The transmission is a set of components and gears which transforms your pedalling into the movement of the rear wheel. It is a sort of brain of the bicycle, requiring the utmost care and attention in the selection and maintenance of all its parts: the two sprocket wheels, the chain that connects them, the gearing and the derailleurs.
In some cases, these are complicated tasks, which require an expert's intervention, but for other ordinary tasks, DIY works fine, provided that you are well advised. Here, with the help of Stefano Casiraghi, the mechanic from the Colpack Ballan team, we explain how to intervene on the transmission of your bicycle.
Choice of components
“A transmission is designed to work like clockwork, all together and completely in synch: if I change just a single component, whether this is a simple gasket or a cable in the gears, the performance of the entire transmission drops," explains Stefano, who thus recommends the use of original spare parts alone in the event of replacement as these are designed specifically for a particular transmission, and guarantee a longer life and improved performance. In any case, there is a compatibility chart on the manufacturer's website that shows which transmissions a particular part works with.
The first step is to check the alignment of the bottom bracket, the small support connecting the gearing to the frame. “You need to see that the gearing is perfectly perpendicular to the sprocket assembly". There are instruments you can use to measure this, but "this adjustment - explains Casiraghi - can also be done using the naked eye. It is vital because if the gearing operates while askew, in other words not perpendicular to the sprockets (and therefore parallel to the wheel, editor's note), it ends up wearing the components prematurely and above all it may not work at all”. So, a strange noise from the gearing could be a warning that the bottom bracket is not aligned properly.
Another standard job involving the rear derailleur is the adjustment of the two screws found on the body of the derailleur, which are referred to as the limit stops. These are simply mechanical stops, whose task is physically to stop the gearing on the last sprockets, both at the top and at the bottom, so that the gearing cannot go any further, causing the chain to fall or in the worst cases causing the gearing itself to break.
There is also another adjustment, a knob, which regulates the tension of the cable in the gears: turn it anti-clockwise to tighten the cable, clockwise to loosen it. “Bearing in mind that you need to pull the cable to raise the gears, and that you need to slacken it to lower it onto the longest ratio, if the gears have difficulty rising, you need to loosen the adjustment, so that as it lengthens it makes the cable tauter. If on the other hand the gears have difficulty lowering onto the longest ratio, simply tighten this adjustment appropriately, in order to shorten it and make the cable a little slacker”.
You need to be a true expert to check the condition of your chain. Luckily, there is a simple and cheap tool, the gauge, which determines whether the chain needs to be replaced, something which is nevertheless necessary after 4-5,000 kilometres.
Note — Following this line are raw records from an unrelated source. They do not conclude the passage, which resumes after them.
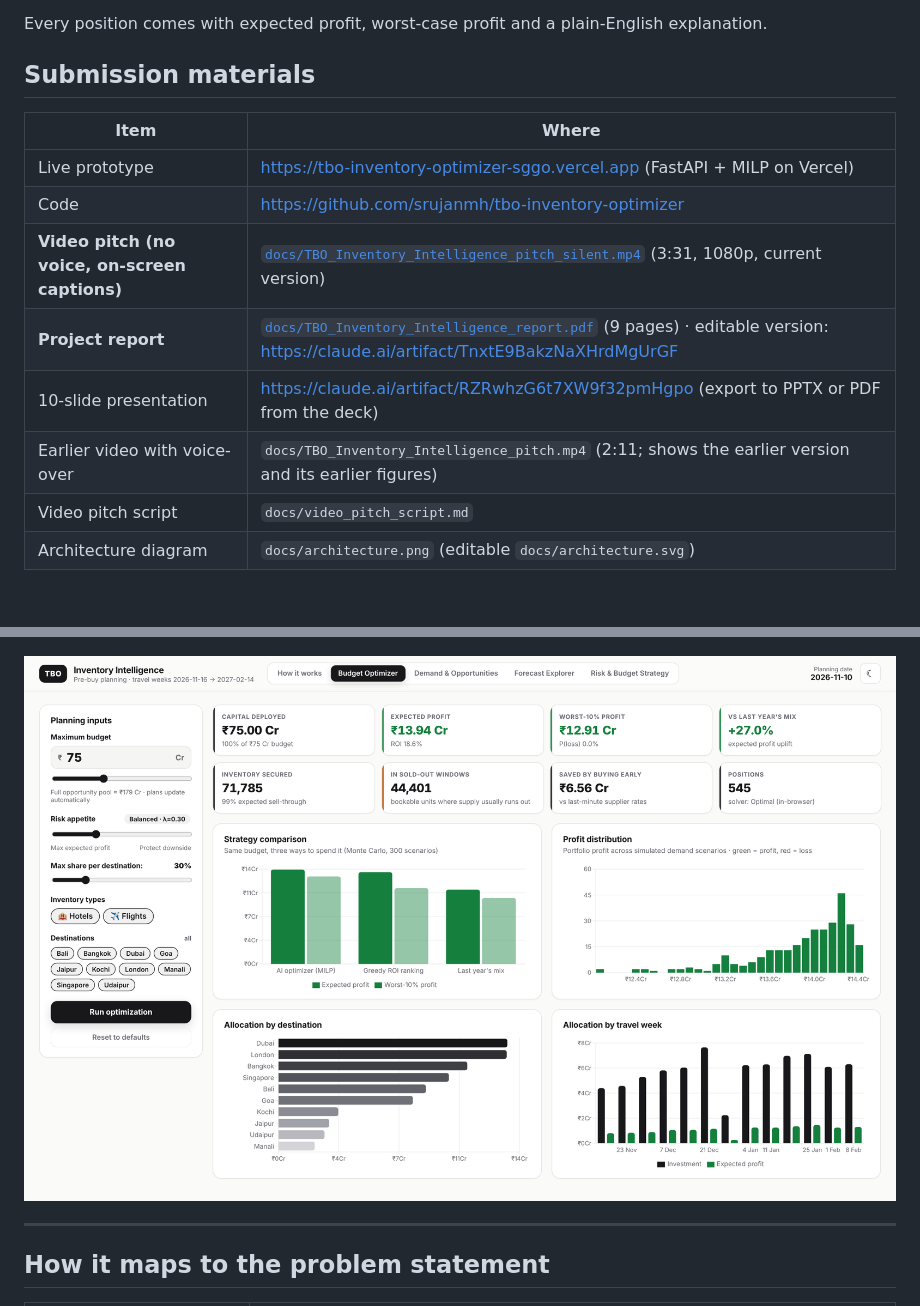
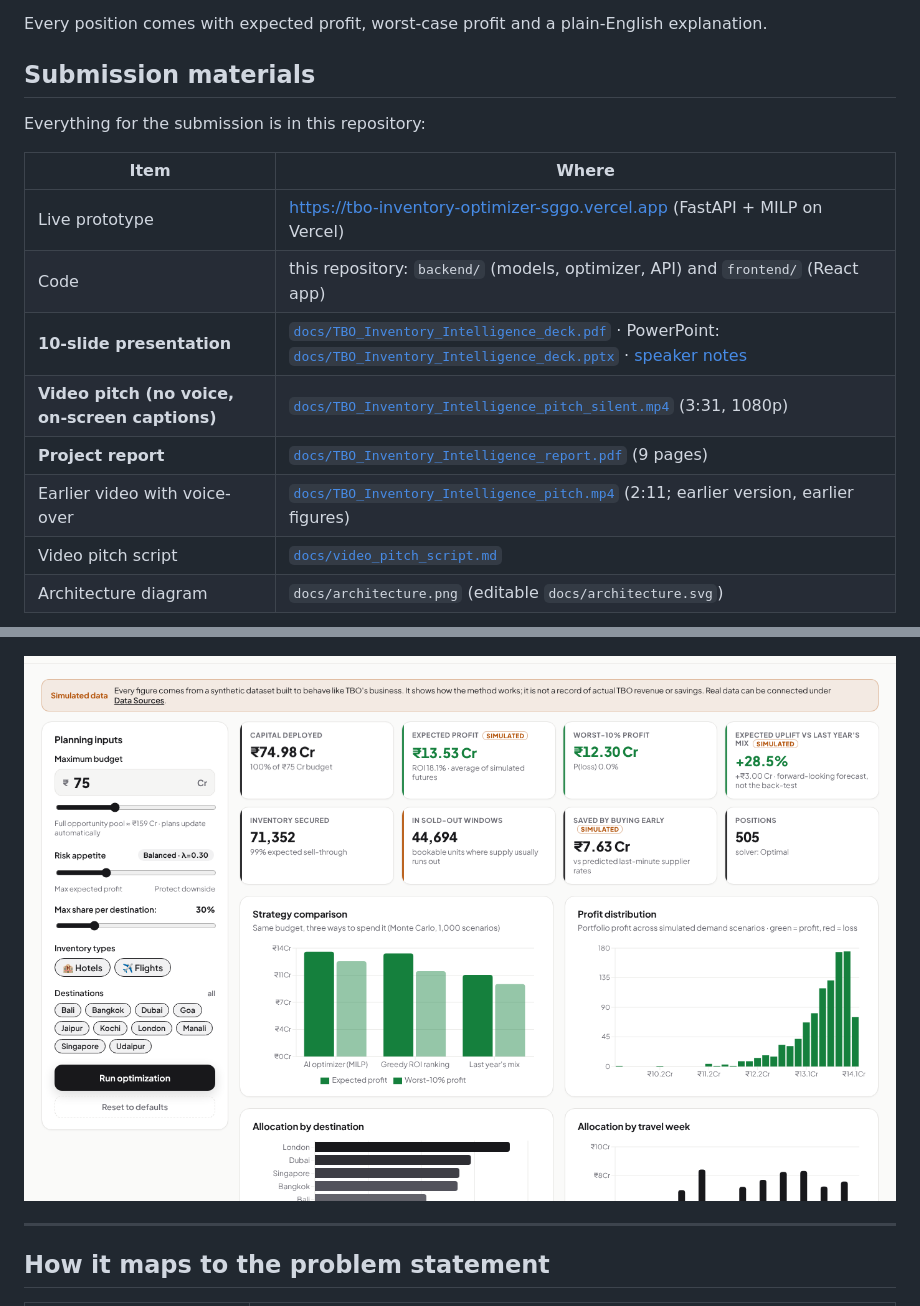
Before and after one commit to srujanmh/tbo-inventory-optimizer, a Markdown page: README.md, 2 parts joined by grey strips. Rendered like a GitHub page; pictures changed too: docs/screenshot_optimizer.png; blank space fills up the shorter version.

```diff
--- a/README.md
+++ b/README.md
@@ -16,15 +16,17 @@ Every position comes with expected profit, worst-case profit and a plain-English
 
 ## Submission materials
 
+Everything for the submission is in this repository:
+
 | Item | Where |
 |---|---|
 | Live prototype | https://tbo-inventory-optimizer-sggo.vercel.app (FastAPI + MILP on Vercel) |
-| Code | https://github.com/srujanmh/tbo-inventory-optimizer |
-| **Video pitch (no voice, on-screen captions)** | [`docs/TBO_Inventory_Intelligence_pitch_silent.mp4`](docs/TBO_Inventory_Intelligence_pitch_silent.mp4) (3:31, 1080p, current version) |
-| **Project report** | [`docs/TBO_Inventory_Intelligence_report.pdf`](docs/TBO_Inventory_Intelligence_report.pdf) (9 pages) · editable version: https://claude.ai/artifact/TnxtE9BakzNaXHrdMgUrGF |
-| 10-slide presentation | https://claude.ai/artifact/RZRwhzG6t7XW9f32pmHgpo (export to PPTX or PDF from the deck) |
-| Earlier video with voice-over | `docs/TBO_Inventory_Intelligence_pitch.mp4` (2:11; shows the earlier version and its earlier figures) |
-| Video pitch script | `docs/video_pitch_script.md` |
+| Code | this repository: `backend/` (models, optimizer, API) and `frontend/` (React app) |
+| **10-slide presentation** | [`docs/TBO_Inventory_Intelligence_deck.pdf`](docs/TBO_Inventory_Intelligence_deck.pdf) · PowerPoint: [`docs/TBO_Inventory_Intelligence_deck.pptx`](docs/TBO_Inventory_Intelligence_deck.pptx) · [speaker notes](docs/TBO_Inventory_Intelligence_speaker_notes.md) |
+| **Video pitch (no voice, on-screen captions)** | [`docs/TBO_Inventory_Intelligence_pitch_silent.mp4`](docs/TBO_Inventory_Intelligence_pitch_silent.mp4) (3:31, 1080p) |
+| **Project report** | [`docs/TBO_Inventory_Intelligence_report.pdf`](docs/TBO_Inventory_Intelligence_report.pdf) (9 pages) |
+| Earlier video with voice-over | [`docs/TBO_Inventory_Intelligence_pitch.mp4`](docs/TBO_Inventory_Intelligence_pitch.mp4) (2:11; earlier version, earlier figures) |
+| Video pitch script | [`docs/video_pitch_script.md`](docs/video_pitch_script.md) |
 | Architecture diagram | `docs/architecture.png` (editable `docs/architecture.svg`) |
 
 ![Home](docs/screenshot_home.png)
```
Also changed, not shown: docs/TBO_Inventory_Intelligence_speaker_notes.md (added, +41 -0 lines), 2 other files.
The gauge usually has two indicators, which determine the wear condition, 0.75 and 1. When the chain is extended, the 0.75 pin is inserted into the link: if it does not penetrate fully, this means that the chain is not extended, and therefore is still in good condition. If on the other hand it penetrates fully, the chain needs to be replaced. If indicator 1 penetrates, this means the chain may have already damaged the sprockets.
There are also other types of instruments designed to be inserted in the links and, once a dedicated wheel has been turned, they indicate the state of wear with a numerical scale or using various colours.
Replacing the chain
To fit a new chain you must first purchase one that is specifically designed for the number of gear ratios of the bicycle, compatible with the transmission (even better if it is original). Once you have removed the old chain with the chain rivet extractor, lay it out on a flat surface next to the new one to measure the correct length of the new chain. Next, remove the excess links from the new chain (again using the chain rivet extractor, which is very easy to use) and start fitting the new chain on.
It is best to start by placing it around the smallest sprocket of the rear derailleur and then around the front chainwheel. When the chain has been placed correctly around the entire gear system, join the two ends of the chain together using the chain rivet extractor and hey presto.
These are also very popular on amateur bicycles. Each unit has its own adjustment method and also its own diagnostics system. These are not very cheap instruments: “They cost about 2-300 Euros, but once you have purchased them, you can check the wear of all the components from a computer.”
You can also update the firmware and make all the adjustments you want on the interface: “You can even associate each command with a specific function. Let's take for example a Paralympic athlete who needs to have both commands on the left, because he doesn't have a right arm: with an electronic unit diagnostics system, a setting can be made for the derailleur to be controlled by a button on the left”.